[[ SUPPLIED DATA, beginning ]]

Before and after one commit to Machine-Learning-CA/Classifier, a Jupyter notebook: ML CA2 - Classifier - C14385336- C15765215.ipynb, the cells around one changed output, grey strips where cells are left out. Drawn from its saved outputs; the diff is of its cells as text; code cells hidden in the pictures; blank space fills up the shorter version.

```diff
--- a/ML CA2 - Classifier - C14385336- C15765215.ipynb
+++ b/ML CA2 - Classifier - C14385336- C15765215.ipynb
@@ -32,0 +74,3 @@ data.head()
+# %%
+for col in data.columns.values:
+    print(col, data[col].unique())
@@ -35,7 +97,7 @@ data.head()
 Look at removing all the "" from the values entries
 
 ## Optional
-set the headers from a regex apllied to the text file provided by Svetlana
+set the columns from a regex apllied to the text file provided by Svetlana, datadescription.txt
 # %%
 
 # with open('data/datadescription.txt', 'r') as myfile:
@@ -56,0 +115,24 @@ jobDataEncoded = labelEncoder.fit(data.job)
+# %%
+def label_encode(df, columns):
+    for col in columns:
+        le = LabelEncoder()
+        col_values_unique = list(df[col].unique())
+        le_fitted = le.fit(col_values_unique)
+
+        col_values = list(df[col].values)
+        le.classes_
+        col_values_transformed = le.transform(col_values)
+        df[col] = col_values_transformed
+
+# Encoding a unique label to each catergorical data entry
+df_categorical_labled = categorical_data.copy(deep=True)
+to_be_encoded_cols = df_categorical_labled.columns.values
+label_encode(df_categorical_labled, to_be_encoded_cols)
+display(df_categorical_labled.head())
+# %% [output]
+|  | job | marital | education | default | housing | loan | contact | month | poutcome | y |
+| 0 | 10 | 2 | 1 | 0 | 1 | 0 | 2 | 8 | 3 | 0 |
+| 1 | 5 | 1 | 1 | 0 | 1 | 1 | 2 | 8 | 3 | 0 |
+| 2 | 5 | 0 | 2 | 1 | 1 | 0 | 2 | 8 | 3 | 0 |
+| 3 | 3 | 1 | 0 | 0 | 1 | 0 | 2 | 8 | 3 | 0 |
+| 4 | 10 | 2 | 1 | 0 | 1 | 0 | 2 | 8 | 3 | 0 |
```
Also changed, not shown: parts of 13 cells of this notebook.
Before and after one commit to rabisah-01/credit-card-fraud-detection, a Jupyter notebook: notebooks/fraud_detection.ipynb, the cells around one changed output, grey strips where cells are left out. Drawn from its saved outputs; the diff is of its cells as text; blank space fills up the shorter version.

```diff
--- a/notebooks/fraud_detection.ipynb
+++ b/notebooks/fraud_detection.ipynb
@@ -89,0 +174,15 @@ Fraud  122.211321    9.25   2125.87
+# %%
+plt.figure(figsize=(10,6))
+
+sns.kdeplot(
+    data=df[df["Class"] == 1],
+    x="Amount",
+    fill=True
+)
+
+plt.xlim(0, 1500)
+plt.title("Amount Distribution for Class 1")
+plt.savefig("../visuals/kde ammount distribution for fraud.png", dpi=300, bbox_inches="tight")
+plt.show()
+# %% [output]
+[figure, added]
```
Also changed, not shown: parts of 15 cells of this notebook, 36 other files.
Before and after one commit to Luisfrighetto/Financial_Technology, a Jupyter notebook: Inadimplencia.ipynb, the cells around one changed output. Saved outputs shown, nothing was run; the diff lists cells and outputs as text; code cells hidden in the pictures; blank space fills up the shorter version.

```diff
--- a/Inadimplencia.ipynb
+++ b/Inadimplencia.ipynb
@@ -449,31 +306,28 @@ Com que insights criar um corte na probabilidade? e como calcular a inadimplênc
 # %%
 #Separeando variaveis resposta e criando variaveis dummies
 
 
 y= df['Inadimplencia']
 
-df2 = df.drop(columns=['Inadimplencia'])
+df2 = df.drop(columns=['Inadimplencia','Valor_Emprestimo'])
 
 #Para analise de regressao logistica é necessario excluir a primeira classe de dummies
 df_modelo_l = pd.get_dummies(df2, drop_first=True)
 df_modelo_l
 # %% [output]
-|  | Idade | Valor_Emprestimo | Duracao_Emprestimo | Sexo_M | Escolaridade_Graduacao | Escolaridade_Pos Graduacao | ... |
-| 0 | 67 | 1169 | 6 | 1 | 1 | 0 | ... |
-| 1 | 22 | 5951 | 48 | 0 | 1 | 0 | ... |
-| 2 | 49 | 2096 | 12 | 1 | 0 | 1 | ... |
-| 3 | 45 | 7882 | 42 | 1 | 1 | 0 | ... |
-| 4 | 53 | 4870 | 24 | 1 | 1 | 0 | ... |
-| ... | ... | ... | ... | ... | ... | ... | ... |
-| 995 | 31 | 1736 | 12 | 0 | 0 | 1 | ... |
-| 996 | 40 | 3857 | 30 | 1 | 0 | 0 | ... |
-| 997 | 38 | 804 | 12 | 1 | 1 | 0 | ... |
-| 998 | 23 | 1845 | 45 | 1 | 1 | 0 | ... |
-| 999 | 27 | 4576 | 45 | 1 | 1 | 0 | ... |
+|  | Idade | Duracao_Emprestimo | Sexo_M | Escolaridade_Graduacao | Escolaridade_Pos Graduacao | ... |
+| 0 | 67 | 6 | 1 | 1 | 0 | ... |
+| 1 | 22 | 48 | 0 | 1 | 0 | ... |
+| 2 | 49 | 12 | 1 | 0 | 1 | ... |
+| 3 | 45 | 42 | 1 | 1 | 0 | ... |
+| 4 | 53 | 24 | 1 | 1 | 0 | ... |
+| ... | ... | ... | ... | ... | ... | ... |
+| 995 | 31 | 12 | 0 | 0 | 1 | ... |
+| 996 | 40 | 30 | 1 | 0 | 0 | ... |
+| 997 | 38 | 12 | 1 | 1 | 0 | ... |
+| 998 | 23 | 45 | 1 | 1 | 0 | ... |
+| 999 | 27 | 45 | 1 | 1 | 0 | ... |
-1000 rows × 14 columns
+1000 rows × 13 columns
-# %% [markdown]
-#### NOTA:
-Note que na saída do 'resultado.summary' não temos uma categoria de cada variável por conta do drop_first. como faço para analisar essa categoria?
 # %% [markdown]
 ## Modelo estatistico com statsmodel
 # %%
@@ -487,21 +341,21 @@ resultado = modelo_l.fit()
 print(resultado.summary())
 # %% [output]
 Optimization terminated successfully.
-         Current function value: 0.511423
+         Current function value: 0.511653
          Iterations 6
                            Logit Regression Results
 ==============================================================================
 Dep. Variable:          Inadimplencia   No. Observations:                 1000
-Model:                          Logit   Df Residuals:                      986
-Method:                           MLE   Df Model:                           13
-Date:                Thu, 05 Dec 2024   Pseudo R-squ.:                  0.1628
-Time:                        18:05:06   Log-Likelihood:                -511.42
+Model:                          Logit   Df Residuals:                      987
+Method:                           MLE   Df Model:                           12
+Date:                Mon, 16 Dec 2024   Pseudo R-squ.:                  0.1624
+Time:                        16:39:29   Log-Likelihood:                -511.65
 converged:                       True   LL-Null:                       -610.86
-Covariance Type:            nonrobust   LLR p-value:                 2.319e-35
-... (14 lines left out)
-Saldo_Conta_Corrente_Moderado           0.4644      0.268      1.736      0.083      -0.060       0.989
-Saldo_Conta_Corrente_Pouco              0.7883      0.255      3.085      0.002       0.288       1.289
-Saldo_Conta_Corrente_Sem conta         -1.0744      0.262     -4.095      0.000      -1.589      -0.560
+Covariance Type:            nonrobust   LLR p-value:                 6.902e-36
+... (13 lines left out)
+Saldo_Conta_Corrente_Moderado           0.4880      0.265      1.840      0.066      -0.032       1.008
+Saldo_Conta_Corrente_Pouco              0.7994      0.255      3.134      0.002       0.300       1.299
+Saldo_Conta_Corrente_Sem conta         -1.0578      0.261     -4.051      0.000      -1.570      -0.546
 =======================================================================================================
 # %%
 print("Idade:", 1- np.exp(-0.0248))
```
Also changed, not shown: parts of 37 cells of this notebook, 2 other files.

[[ SUPPLIED DATA, end ]]

_DIRECTIONS_:
Answer with a number only. How many lines in the records include the word "Logit"?

_WRITTEN ANSWER_:
3